<% if( /^image/.test(type) ){ %>
<% } %>
<%-name%>
Add image file
Upload
On Wed, 27 Apr 2016 18:10:34 +0000, Danny DiAmico wrote:

Ooooops. I meant 45%.
This stuff:

Add pictures here
<% if( /^image/.test(type) ){ %>
<% } %>
<%-name%>
Add image file
Upload
On Tue, 26 Apr 2016 13:55:28 -0400, Frank wrote:

I use the dangerous chemicals too!

Add pictures here
<% if( /^image/.test(type) ){ %>
<% } %>
<%-name%>
Add image file
Upload
On Tuesday, April 26, 2016 at 1:53:06 PM UTC-4, Muggles wrote:

As danger goes, herbicides are not that dangerous. I generally find poison ivy growing under desirable shrubs and trees (the birds crap out the seeds while sitting on a branch). Rather than just indiscriminately spraying herbicide, I sometimes cut back the poison ivy, soak a piece of paper towel in Roundup for Poison Ivy, wrap it around the remaining twig, and crimp some aluminum foil on that. I wear disposable latex, vinyl, or nitrile gloves, and tape them to the cuffs of my sleeves. I wear an old shirt, and discard it afterward.
It works pretty well.
Cindy Hamilton
Add pictures here
<% if( /^image/.test(type) ){ %>
<% } %>
<%-name%>
Add image file
Upload
On Tuesday, April 26, 2016 at 2:41:57 PM UTC-4, Cindy Hamilton wrote:

Roundup works fine.
Once in a while I really do have to cut some.
First I spray it with hairspray, then work a plastic bag over it, then cut with shears that I immediately wash. I haven't had any trouble doing it this way and I am highly allergic.
Add pictures here
<% if( /^image/.test(type) ){ %>
<% } %>
<%-name%>
Add image file
Upload
On Tuesday, April 26, 2016 at 2:00:59 PM UTC-5, TimR wrote:

Interesting! What does the hairspray do??
Add pictures here
<% if( /^image/.test(type) ){ %>
<% } %>
<%-name%>
Add image file
Upload

Related Threads

HomeOwnersHub.com is a website for homeowners and building and maintenance pros.
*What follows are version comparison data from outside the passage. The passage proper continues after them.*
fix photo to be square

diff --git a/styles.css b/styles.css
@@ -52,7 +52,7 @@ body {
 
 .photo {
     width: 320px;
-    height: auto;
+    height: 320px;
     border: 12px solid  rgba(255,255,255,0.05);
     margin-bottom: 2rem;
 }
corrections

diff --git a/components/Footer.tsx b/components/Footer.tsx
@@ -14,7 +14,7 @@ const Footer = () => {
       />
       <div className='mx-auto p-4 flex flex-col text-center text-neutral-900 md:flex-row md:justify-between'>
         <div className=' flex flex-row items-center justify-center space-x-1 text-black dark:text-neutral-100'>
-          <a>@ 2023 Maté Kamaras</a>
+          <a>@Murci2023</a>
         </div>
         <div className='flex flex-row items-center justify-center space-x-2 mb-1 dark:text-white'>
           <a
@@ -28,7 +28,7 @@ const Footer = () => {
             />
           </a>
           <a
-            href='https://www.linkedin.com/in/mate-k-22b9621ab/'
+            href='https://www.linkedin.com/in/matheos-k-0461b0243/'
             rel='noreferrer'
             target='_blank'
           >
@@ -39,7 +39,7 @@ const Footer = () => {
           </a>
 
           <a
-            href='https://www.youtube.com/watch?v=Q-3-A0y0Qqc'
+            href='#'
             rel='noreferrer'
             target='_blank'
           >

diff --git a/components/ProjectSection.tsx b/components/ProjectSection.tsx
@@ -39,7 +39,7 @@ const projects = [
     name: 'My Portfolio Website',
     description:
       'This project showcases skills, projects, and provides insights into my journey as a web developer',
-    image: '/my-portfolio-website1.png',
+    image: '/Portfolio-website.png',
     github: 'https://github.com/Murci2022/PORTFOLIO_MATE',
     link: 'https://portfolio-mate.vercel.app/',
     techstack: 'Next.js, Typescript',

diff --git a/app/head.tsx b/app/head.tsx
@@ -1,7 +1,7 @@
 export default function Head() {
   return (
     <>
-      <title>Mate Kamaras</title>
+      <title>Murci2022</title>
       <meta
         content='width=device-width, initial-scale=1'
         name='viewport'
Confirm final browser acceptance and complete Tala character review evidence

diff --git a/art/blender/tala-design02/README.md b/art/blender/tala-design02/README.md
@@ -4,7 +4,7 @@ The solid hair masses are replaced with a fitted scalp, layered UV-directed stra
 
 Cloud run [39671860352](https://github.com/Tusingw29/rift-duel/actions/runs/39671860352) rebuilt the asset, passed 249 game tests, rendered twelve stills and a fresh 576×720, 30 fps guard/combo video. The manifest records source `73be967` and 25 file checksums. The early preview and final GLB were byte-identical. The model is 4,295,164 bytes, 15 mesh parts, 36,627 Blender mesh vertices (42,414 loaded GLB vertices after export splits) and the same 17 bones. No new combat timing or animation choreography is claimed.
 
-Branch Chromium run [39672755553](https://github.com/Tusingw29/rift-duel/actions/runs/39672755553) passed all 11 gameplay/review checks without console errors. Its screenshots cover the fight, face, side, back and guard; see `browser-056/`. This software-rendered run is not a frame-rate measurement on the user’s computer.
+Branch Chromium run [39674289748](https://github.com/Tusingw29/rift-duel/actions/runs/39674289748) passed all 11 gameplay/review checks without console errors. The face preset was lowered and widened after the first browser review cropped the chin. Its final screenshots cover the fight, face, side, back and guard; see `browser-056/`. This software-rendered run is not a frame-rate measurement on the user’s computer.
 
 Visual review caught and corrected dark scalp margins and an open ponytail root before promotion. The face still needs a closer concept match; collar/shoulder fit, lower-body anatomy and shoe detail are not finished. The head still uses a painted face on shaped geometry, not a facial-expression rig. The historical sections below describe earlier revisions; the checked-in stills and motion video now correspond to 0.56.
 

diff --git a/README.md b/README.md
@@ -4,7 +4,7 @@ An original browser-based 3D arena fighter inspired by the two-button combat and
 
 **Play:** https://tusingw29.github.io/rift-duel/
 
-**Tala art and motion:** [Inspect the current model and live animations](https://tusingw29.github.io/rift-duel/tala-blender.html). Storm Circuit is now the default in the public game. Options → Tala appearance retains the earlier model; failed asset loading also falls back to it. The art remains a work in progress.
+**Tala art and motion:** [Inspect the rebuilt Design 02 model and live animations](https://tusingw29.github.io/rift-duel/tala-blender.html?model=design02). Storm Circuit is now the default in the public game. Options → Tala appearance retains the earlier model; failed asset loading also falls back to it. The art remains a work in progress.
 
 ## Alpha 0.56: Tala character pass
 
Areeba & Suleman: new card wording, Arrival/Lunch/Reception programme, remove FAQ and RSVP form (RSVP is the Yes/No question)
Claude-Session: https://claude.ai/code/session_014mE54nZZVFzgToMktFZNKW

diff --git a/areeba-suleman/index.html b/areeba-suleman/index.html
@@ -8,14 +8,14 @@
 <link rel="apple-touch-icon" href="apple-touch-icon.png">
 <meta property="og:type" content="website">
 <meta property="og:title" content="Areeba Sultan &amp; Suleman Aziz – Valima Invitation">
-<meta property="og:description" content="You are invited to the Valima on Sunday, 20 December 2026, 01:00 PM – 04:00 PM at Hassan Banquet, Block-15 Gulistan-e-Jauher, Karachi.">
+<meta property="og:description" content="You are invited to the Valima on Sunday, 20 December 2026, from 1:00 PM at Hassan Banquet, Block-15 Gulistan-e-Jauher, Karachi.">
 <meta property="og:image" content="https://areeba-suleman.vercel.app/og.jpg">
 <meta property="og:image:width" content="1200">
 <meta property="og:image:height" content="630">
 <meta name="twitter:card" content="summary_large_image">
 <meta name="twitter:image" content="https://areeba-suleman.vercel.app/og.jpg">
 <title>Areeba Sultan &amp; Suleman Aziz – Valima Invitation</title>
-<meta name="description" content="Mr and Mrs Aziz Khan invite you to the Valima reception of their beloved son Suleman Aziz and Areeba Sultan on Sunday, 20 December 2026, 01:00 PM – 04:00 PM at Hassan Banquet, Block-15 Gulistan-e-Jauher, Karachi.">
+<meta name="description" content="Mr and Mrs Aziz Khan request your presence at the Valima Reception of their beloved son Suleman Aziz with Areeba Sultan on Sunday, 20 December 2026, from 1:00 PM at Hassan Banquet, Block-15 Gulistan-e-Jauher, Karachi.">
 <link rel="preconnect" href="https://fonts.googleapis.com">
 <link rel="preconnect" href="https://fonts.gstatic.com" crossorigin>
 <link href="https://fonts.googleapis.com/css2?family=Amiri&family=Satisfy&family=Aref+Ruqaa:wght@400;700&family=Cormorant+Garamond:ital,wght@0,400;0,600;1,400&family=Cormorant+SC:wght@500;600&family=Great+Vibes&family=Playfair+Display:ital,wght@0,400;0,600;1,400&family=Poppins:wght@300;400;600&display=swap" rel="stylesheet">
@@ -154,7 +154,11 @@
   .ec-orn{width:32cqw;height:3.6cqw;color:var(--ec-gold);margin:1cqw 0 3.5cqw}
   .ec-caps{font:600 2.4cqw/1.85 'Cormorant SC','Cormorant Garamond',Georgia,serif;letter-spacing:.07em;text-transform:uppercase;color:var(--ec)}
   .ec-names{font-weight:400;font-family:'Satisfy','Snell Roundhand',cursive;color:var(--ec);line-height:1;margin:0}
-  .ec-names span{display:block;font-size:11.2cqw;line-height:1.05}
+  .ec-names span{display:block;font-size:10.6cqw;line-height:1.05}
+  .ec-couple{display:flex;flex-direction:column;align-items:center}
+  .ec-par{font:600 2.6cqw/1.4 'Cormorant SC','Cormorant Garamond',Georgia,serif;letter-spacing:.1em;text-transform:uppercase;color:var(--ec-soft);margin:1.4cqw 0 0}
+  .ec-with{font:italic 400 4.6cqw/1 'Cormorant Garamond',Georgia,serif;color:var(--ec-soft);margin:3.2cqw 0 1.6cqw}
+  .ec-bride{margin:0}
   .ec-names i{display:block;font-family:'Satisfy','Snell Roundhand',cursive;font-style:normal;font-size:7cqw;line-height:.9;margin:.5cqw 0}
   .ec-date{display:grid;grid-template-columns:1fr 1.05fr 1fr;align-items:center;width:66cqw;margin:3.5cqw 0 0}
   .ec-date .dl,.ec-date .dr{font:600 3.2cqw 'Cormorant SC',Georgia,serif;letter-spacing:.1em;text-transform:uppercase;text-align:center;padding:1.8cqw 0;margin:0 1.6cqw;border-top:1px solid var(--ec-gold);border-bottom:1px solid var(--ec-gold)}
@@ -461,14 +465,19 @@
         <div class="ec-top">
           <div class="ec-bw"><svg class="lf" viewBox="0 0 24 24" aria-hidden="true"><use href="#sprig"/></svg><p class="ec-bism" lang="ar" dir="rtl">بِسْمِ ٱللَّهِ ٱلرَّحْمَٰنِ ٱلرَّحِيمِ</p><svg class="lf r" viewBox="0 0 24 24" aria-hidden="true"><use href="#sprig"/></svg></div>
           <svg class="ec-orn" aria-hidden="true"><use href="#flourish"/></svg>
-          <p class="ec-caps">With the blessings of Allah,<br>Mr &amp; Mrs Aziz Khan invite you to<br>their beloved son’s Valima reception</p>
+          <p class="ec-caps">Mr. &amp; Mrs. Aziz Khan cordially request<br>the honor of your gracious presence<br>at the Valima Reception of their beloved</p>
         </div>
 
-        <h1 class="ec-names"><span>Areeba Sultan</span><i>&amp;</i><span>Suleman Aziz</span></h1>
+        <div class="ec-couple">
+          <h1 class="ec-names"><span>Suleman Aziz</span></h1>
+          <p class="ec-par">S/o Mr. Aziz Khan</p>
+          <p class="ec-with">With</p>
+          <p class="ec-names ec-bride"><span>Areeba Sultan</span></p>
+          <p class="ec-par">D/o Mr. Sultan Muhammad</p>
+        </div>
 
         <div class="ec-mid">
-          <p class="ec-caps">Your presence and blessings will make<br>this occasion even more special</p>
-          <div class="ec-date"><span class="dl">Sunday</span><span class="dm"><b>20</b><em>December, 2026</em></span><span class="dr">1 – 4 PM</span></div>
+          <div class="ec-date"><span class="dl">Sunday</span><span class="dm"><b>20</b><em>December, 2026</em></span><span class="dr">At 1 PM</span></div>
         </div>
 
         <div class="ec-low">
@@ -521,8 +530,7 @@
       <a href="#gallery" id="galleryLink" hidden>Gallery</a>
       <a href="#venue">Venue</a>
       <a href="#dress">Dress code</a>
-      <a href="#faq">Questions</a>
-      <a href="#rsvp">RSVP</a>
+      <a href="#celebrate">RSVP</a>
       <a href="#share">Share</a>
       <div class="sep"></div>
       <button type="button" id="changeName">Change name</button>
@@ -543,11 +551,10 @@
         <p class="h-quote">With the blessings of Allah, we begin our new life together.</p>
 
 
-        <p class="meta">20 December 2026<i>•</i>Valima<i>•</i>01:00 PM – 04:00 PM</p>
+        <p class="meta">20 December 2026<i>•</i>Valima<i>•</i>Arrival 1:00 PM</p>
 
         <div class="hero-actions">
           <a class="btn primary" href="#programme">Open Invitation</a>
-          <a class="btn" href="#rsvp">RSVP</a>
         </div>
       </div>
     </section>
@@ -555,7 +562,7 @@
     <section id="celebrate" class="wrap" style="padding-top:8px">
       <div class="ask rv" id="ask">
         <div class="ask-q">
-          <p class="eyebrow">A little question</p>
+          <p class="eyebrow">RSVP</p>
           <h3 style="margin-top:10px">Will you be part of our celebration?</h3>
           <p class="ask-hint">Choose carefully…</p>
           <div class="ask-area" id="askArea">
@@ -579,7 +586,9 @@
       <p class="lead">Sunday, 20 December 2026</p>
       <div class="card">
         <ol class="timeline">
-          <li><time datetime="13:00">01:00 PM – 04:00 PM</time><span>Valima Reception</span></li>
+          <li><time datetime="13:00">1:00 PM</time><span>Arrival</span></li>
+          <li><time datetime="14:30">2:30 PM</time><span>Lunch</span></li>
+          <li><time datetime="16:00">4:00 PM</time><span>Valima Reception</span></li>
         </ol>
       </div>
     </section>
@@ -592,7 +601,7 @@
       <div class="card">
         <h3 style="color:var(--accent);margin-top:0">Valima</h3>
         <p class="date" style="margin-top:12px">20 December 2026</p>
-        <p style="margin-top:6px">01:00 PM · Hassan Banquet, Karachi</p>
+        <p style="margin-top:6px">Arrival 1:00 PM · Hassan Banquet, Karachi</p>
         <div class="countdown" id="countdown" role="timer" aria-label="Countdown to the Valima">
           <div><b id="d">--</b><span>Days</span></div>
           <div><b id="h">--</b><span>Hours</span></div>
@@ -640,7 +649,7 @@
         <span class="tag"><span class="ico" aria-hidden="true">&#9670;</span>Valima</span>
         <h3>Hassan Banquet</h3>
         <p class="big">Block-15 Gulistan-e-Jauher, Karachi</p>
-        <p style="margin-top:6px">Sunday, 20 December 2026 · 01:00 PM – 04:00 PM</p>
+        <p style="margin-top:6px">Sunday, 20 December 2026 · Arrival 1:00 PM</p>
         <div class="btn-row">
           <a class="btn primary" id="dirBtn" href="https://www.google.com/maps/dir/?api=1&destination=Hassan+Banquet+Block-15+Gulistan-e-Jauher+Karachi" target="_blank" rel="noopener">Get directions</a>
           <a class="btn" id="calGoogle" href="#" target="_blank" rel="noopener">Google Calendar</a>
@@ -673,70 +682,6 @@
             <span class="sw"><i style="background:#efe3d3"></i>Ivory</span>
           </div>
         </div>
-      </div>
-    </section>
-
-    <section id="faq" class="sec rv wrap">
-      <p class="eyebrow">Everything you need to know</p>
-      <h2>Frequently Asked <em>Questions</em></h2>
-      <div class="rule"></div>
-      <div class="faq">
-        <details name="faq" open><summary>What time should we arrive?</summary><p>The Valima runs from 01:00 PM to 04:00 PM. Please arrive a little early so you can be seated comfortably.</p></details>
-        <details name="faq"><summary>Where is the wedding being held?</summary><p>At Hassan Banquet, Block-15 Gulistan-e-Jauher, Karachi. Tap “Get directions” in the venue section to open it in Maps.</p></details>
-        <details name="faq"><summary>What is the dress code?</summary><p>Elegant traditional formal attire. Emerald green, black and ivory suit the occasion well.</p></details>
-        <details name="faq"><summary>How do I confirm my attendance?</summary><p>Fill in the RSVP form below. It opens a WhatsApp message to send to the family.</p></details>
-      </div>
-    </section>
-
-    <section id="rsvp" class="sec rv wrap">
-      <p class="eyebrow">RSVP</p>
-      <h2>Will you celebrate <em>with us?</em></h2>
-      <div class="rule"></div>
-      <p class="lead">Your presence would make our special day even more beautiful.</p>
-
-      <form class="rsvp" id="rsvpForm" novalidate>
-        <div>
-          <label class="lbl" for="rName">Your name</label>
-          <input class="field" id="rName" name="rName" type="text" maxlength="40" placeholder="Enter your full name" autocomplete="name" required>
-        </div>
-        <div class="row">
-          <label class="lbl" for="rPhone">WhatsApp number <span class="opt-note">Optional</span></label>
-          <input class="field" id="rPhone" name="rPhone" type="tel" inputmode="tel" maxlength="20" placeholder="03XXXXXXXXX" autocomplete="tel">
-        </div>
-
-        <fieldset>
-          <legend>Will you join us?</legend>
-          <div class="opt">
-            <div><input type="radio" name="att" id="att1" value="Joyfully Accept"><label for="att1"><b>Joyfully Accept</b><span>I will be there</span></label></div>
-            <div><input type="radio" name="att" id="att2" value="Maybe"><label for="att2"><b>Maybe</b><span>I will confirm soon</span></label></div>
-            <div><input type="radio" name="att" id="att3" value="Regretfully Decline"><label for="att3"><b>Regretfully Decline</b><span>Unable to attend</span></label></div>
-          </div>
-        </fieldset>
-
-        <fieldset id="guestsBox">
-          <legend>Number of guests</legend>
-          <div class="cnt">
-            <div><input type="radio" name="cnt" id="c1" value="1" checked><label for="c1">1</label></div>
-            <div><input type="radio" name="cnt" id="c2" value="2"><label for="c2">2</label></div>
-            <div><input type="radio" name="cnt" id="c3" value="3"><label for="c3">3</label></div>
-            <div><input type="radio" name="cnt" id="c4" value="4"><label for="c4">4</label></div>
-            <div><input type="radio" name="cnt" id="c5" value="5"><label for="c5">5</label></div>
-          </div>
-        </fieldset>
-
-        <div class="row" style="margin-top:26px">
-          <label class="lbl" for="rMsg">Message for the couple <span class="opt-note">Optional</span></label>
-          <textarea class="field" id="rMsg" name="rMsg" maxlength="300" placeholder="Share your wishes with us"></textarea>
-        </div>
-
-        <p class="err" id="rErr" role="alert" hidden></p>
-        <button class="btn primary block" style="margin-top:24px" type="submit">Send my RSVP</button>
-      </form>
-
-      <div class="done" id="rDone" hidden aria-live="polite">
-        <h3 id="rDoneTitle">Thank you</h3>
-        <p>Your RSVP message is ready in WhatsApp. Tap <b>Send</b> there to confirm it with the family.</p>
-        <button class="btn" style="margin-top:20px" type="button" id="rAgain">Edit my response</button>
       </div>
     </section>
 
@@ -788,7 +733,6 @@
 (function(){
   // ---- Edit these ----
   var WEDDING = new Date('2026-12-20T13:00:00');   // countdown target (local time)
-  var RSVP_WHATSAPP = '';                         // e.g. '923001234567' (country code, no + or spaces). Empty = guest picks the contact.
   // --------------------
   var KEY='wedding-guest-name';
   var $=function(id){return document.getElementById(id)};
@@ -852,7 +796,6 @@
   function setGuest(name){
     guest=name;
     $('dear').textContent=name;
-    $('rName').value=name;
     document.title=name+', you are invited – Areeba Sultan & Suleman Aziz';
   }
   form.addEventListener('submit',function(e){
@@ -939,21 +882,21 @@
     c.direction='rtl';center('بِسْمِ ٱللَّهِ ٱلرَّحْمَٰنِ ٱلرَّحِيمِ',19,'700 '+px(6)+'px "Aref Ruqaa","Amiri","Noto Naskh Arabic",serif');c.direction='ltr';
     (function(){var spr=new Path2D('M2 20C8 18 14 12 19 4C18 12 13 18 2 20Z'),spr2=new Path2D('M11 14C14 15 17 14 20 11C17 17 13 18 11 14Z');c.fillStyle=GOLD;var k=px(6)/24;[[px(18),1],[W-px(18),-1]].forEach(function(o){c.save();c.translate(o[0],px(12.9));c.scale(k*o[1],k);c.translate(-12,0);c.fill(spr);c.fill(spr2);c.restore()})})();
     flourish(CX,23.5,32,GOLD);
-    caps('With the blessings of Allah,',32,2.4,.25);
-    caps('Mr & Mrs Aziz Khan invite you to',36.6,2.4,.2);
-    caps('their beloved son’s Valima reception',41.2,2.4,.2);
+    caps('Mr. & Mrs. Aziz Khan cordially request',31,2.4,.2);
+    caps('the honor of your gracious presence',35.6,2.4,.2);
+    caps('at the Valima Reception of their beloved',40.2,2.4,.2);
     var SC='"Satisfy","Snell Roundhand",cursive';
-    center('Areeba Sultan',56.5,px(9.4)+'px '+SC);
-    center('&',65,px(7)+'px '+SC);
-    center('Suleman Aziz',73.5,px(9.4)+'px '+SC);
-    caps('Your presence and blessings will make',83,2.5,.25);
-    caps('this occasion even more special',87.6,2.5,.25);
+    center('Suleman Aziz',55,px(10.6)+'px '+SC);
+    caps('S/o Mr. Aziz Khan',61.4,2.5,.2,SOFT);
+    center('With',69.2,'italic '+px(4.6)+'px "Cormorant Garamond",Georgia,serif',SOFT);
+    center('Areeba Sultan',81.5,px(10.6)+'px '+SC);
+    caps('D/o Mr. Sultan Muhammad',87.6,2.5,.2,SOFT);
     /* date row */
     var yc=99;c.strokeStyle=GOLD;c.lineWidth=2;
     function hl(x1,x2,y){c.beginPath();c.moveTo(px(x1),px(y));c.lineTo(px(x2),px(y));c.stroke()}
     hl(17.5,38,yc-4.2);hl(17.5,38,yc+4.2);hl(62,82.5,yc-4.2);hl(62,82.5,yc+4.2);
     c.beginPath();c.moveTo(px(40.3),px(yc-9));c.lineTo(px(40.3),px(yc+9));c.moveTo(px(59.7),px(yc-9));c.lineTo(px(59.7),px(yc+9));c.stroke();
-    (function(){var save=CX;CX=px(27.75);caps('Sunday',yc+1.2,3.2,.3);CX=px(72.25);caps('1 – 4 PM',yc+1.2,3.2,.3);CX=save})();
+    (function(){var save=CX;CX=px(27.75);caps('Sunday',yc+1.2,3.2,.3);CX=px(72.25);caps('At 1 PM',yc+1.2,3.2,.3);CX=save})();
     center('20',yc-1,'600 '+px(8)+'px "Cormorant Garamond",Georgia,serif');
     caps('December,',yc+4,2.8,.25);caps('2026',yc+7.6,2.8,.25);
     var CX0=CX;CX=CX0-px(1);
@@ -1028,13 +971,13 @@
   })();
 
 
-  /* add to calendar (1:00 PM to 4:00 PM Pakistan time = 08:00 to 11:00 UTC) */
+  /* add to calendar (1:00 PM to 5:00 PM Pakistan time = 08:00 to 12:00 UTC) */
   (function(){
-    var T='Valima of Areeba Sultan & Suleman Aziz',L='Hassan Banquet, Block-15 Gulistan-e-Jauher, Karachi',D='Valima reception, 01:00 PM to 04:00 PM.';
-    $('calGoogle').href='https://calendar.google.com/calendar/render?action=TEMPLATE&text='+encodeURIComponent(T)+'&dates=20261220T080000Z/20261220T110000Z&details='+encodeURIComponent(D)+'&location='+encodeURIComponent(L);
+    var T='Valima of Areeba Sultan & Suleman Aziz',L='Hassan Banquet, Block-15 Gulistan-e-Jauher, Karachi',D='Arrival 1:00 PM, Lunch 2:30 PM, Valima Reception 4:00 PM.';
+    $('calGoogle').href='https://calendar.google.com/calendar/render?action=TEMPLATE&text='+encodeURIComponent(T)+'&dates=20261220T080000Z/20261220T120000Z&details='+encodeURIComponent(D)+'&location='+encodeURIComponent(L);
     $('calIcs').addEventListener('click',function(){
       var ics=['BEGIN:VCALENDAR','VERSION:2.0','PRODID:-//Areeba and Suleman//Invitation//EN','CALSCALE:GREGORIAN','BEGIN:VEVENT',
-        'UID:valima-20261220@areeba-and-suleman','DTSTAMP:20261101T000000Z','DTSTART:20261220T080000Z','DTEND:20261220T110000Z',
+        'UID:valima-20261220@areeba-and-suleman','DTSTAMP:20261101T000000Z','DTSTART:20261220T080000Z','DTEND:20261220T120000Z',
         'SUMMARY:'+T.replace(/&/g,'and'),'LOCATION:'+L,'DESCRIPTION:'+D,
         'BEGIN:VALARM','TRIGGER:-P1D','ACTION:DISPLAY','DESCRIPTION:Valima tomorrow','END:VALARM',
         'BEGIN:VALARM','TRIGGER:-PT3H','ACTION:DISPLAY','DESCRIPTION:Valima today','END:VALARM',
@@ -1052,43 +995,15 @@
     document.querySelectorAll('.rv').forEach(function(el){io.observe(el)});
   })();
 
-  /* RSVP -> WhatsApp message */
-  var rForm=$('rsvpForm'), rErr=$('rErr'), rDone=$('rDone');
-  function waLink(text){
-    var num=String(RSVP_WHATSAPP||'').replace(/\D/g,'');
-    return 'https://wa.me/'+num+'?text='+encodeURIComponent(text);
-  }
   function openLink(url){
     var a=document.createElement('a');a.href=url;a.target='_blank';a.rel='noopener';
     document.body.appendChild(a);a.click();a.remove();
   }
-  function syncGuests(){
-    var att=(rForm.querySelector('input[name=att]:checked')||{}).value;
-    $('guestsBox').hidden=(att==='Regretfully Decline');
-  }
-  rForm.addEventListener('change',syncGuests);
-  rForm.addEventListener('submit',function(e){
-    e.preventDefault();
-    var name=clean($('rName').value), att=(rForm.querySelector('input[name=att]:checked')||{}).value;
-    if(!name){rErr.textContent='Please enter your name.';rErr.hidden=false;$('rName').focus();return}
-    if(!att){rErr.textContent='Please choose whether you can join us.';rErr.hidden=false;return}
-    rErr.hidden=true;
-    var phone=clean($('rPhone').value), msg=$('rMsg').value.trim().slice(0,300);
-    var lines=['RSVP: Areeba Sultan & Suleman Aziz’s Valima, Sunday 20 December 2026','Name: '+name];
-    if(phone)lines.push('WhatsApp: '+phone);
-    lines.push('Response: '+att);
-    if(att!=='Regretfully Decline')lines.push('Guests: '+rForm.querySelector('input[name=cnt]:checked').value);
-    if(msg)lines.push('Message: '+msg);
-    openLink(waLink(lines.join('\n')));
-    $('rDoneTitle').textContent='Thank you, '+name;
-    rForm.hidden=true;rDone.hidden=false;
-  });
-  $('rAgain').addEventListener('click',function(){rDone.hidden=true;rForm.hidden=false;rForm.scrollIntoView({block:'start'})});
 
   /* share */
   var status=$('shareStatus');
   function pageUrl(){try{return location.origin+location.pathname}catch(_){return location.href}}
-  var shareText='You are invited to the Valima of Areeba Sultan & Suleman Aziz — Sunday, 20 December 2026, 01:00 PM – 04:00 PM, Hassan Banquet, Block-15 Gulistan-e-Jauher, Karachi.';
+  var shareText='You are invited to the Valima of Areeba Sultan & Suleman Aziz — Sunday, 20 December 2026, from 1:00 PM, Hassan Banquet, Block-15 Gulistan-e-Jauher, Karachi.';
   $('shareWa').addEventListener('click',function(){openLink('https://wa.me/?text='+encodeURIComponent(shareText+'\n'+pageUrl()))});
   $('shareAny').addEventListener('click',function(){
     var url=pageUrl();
It is not affiliated with any of the manufacturers or service providers discussed here. All logos and trade names are the property of their respective owners.